18th | #12, Jacob Weimer | Huntington Beach, CA | Honda CRF 450
Weimer’s back! His first race back from injury and a tough track to jump into for sure. I asked him if was regretting this decision 15 minutes into the main and he replied, “More like three laps in!” Well, it’ll be a while before he’s at 100 percent, but there’s no better practice than racing the main event.
19th | #22, Chad Reed | Dade City, FL | Husqvarna FC450
Not sure what happened, but Reed pulled into the mechanic’s area at one point to get something fixed. He wasn’t good all day, which was weird because: A) he’s now riding during the week, B) you’d think he slowly be getting better, and C) this track was great for him. Maybe there’s more going on with the ankle than we know?
20th | #60, Benny Bloss | Oak Grove, MO | KTM 450 SX-F
Bloss made his return to the series as well, and he had to win the LCQ to get into the main. From there he crashed, stopped in mechanic’s area for a repair, and headed on out. I hope Benji can stay away from the crashes and just slowly build on getting closer to the top ten.
21st | #58, Matthew Bisceglia | Weatherford, TX | Suzuki RM-Z450
Bisceglia had a rough night with a fall in the LCQ and then I think in then main as well. However, I can guarantee you it was a better night for him than when he didn’t make the main last week.
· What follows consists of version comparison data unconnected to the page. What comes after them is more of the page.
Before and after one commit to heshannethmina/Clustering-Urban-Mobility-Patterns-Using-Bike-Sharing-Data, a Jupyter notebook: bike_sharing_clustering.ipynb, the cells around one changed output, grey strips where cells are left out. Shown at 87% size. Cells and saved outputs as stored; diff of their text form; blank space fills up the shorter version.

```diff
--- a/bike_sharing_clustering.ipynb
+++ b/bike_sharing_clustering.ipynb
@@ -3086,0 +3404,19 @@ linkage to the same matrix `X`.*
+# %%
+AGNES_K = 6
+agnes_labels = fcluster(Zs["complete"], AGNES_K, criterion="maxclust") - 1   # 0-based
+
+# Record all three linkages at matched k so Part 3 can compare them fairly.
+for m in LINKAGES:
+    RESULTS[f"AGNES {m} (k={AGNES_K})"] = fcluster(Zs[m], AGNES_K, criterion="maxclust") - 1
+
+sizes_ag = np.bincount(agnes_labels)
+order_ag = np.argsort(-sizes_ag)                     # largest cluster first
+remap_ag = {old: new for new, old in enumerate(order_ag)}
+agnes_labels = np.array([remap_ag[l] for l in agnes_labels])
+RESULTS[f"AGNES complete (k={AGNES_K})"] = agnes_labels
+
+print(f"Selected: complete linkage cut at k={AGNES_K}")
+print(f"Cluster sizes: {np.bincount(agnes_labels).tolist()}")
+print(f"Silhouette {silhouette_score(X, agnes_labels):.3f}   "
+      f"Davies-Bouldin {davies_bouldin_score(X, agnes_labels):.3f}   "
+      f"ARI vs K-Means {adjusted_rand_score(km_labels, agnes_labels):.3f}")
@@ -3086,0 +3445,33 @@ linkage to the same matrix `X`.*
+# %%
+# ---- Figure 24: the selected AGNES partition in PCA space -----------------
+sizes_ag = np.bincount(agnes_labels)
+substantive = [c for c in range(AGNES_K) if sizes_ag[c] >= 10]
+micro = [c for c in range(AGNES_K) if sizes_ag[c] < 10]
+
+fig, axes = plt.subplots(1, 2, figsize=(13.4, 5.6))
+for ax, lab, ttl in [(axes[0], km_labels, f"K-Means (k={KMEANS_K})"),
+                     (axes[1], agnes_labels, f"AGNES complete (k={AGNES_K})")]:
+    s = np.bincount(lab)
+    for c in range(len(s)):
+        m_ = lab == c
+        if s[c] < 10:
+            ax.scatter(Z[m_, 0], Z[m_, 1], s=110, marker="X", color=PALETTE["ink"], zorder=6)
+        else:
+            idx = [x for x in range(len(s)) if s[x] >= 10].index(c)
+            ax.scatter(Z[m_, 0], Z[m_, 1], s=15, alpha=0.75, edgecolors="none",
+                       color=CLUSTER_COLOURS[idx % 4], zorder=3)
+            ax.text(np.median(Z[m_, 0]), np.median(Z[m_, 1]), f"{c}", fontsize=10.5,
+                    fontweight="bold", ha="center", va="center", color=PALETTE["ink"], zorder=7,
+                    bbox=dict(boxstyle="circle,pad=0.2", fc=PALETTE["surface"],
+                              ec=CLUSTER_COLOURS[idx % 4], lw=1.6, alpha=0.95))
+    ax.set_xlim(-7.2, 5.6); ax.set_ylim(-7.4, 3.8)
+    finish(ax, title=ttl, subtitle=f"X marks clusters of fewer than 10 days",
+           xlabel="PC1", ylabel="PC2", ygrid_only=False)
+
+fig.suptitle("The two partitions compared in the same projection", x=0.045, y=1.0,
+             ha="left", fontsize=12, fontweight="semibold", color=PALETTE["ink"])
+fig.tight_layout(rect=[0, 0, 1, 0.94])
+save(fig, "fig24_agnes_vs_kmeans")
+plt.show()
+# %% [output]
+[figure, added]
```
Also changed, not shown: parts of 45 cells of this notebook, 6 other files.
The team owner for Bisceglia is Josh Hansen and we keep hearing Hanny is coming back every week, but then he’s out. Stay tuned for the return of Hanny…
22nd | #91, Alex Ray | Milan, TN | Yamaha YZ450F
A-Ray was sick all day with some sort of respiratory infection. He told me that if he didn’t make it into the main from the heat that was going to be all she wrote for him. Well, he rode very well in the heat (great start!) to make the main, but I knew that would be it for him. He wasn’t going to do much, if anything, in the 20-minute plus one main.
Some other news and notes:
As anyone knows who follows me on social media knows, the Steve Matthes Memorial Nets got their first use this weekend in practice by privateer Colton Aeck. He clipped a jump, got some whiskey throttle, and shot over a berm where he was saved from certain death (okay, I may have exaggerated that part) from a net being there for his safety. He was cradled gently (another exaggeration) by said net and taken softly to the ground. This was all glorious. People were talking about me saving Aeck from hitting the concrete floor, and although this is true, I really just wanted the nets up so that we could improve racing by having bowl berms back on the outsides of the stadium floors. The side effect was rider safety, so yay for Colton and me, I guess!